■ **What needs to be done**: Go over the records and copy every line with the string "sections".

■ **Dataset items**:
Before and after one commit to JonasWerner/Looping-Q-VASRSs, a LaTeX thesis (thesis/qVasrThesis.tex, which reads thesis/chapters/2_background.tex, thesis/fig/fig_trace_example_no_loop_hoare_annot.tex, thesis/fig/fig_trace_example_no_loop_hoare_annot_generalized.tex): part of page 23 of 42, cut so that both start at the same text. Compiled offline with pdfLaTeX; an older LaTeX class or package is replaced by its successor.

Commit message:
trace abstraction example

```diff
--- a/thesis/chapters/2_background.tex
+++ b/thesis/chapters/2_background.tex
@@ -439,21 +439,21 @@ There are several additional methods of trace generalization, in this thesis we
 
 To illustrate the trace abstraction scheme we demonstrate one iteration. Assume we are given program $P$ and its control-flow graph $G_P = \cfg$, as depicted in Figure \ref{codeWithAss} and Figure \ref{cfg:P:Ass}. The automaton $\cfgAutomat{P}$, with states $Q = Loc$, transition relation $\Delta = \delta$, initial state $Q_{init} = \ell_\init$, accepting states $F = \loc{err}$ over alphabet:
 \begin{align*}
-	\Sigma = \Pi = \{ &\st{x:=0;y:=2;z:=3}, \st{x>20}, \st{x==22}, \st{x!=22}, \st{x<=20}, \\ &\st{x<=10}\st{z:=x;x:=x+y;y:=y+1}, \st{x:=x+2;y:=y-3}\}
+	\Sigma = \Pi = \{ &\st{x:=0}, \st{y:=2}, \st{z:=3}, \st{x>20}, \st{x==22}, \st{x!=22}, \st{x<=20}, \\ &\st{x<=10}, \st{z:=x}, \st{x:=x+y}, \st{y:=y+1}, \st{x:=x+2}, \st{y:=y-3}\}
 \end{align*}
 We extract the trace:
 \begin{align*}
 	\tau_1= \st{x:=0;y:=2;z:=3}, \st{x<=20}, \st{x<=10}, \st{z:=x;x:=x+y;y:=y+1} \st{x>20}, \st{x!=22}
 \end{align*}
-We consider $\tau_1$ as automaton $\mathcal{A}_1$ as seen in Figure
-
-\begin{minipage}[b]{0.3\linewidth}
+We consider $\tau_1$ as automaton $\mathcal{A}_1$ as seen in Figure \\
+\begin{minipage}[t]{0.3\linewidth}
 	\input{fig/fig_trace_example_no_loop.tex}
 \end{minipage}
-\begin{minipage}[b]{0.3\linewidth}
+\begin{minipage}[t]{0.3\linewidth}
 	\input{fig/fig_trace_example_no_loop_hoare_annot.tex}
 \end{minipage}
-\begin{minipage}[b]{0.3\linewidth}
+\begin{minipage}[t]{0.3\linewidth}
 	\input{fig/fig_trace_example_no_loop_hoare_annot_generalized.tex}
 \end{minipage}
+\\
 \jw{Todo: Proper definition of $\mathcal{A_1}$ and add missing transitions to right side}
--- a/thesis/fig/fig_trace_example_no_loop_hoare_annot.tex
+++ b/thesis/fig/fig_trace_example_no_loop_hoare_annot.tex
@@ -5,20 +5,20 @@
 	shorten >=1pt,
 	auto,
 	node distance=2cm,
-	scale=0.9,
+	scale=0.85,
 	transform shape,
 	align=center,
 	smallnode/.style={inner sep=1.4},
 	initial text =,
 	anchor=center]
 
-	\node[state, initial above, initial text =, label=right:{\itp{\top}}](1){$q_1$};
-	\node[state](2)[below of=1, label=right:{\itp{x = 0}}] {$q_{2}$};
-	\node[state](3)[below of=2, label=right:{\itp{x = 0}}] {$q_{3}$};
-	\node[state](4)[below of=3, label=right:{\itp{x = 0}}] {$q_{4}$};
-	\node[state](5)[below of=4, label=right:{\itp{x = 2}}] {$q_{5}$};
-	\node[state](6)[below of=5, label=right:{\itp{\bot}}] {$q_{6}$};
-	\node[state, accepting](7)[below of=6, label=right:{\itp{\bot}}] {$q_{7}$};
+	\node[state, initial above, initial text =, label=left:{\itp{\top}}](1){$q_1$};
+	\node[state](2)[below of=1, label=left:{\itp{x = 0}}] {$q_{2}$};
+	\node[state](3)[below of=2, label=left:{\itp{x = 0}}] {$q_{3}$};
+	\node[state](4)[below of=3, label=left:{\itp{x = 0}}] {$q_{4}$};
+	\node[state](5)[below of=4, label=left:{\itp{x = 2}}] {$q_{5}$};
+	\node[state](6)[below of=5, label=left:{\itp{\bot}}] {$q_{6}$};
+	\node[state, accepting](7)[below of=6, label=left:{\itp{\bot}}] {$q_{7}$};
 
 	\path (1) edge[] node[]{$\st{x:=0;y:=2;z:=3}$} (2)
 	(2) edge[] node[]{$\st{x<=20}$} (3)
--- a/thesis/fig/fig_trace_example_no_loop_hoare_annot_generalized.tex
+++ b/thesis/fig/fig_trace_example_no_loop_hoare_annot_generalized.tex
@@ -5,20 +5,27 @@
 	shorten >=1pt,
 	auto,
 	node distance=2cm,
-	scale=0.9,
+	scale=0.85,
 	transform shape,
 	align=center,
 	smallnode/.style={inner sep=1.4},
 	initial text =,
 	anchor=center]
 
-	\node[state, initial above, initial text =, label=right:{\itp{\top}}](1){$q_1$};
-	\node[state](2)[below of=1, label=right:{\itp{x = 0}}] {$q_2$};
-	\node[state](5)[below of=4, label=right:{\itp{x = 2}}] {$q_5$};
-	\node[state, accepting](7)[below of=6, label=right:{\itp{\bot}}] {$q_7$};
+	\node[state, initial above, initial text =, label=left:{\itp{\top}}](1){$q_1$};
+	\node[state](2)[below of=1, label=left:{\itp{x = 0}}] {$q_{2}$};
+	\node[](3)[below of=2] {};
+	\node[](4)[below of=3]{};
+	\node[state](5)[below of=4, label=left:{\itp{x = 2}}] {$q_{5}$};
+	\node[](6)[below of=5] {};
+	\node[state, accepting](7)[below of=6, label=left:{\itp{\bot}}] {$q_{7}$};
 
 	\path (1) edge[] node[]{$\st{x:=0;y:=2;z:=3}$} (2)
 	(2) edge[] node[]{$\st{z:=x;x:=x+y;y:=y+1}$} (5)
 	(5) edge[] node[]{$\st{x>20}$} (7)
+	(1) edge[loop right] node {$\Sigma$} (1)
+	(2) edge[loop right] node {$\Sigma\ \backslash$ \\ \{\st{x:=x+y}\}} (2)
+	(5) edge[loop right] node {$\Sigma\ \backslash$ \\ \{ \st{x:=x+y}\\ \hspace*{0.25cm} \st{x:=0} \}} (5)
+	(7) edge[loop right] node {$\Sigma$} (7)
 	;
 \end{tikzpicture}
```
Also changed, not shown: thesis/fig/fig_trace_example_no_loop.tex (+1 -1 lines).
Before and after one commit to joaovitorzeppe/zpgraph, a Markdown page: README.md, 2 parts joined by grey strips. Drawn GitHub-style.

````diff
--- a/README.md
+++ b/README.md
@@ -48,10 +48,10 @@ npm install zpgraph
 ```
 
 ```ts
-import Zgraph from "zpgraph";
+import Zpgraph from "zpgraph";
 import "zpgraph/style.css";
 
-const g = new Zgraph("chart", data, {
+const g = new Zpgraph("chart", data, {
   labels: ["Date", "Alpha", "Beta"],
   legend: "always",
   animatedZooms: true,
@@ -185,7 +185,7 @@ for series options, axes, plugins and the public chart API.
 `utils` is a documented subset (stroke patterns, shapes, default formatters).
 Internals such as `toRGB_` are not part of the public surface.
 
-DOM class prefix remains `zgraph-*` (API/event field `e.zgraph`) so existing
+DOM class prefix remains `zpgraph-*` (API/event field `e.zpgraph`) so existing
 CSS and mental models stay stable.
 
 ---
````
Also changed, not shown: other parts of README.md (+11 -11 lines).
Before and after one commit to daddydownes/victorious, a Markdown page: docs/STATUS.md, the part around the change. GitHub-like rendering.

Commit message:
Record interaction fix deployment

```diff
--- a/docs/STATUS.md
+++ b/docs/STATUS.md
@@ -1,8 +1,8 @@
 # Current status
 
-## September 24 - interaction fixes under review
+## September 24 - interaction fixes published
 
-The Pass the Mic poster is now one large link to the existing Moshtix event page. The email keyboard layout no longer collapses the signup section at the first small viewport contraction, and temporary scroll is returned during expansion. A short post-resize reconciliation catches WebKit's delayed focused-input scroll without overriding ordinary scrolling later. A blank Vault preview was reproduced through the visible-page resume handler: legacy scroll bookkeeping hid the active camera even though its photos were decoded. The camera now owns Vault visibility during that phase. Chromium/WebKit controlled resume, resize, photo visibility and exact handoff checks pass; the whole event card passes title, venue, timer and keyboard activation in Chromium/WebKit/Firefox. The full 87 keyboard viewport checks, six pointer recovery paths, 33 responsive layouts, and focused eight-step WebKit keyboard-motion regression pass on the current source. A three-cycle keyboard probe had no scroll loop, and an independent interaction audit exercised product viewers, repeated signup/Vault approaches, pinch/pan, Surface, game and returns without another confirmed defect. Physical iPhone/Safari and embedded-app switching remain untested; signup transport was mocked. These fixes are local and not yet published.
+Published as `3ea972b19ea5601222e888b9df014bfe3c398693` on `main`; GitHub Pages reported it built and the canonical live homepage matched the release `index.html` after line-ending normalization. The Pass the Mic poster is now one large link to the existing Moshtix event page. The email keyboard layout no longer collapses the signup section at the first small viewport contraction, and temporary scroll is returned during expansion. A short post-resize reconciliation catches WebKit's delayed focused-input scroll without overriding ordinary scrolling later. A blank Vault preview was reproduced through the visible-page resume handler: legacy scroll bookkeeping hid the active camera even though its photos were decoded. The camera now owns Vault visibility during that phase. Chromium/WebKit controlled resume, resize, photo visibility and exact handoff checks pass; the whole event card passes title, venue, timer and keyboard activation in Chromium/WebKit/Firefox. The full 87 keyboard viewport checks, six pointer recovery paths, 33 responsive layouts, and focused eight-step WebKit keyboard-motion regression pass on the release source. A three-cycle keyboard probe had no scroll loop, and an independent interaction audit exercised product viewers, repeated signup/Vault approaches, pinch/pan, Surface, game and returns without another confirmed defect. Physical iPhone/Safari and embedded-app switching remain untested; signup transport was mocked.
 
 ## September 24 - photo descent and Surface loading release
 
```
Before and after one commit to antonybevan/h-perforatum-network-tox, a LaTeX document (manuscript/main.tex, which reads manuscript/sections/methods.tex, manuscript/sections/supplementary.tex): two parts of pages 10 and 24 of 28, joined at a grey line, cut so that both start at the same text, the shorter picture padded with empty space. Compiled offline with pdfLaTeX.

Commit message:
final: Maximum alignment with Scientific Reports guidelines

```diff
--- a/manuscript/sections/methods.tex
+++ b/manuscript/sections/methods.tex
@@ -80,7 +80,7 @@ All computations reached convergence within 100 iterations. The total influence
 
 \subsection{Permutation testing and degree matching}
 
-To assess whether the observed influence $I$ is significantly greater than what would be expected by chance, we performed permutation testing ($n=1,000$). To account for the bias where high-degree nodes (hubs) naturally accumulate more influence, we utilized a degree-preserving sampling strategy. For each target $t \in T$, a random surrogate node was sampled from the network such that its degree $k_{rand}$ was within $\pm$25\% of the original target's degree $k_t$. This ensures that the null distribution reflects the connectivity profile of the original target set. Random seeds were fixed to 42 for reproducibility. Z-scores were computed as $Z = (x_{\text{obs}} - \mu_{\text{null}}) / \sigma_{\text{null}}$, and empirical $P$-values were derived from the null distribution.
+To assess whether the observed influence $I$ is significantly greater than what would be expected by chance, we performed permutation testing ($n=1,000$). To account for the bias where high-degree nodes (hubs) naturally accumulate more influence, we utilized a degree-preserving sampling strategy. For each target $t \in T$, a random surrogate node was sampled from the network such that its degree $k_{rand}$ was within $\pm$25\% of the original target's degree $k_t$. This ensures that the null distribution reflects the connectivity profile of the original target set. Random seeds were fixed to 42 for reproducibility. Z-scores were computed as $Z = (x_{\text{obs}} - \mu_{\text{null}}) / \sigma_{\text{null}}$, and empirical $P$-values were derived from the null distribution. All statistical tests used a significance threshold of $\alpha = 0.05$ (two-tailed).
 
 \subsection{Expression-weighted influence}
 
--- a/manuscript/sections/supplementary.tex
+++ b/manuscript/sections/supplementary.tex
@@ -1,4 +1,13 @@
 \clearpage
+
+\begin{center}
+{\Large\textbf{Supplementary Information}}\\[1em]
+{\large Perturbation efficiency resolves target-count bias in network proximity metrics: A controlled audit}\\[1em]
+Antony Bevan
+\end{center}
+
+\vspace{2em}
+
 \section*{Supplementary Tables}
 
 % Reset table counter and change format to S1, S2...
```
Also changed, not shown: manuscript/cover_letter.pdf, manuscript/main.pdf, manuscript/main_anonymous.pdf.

■ **Problem solution**:
Before and after one commit to antonybevan/h-perforatum-network-tox, a LaTeX document (manuscript/main.tex, which reads manuscript/sections/methods.tex, manuscript/sections/supplementary.tex): two parts of pages 10 and 24 of 28, joined at a grey line, cut so that both start at the same text, the shorter picture padded with empty space. Compiled offline with pdfLaTeX.
--- a/manuscript/sections/methods.tex
+++ b/manuscript/sections/methods.tex
--- a/manuscript/sections/supplementary.tex
+++ b/manuscript/sections/supplementary.tex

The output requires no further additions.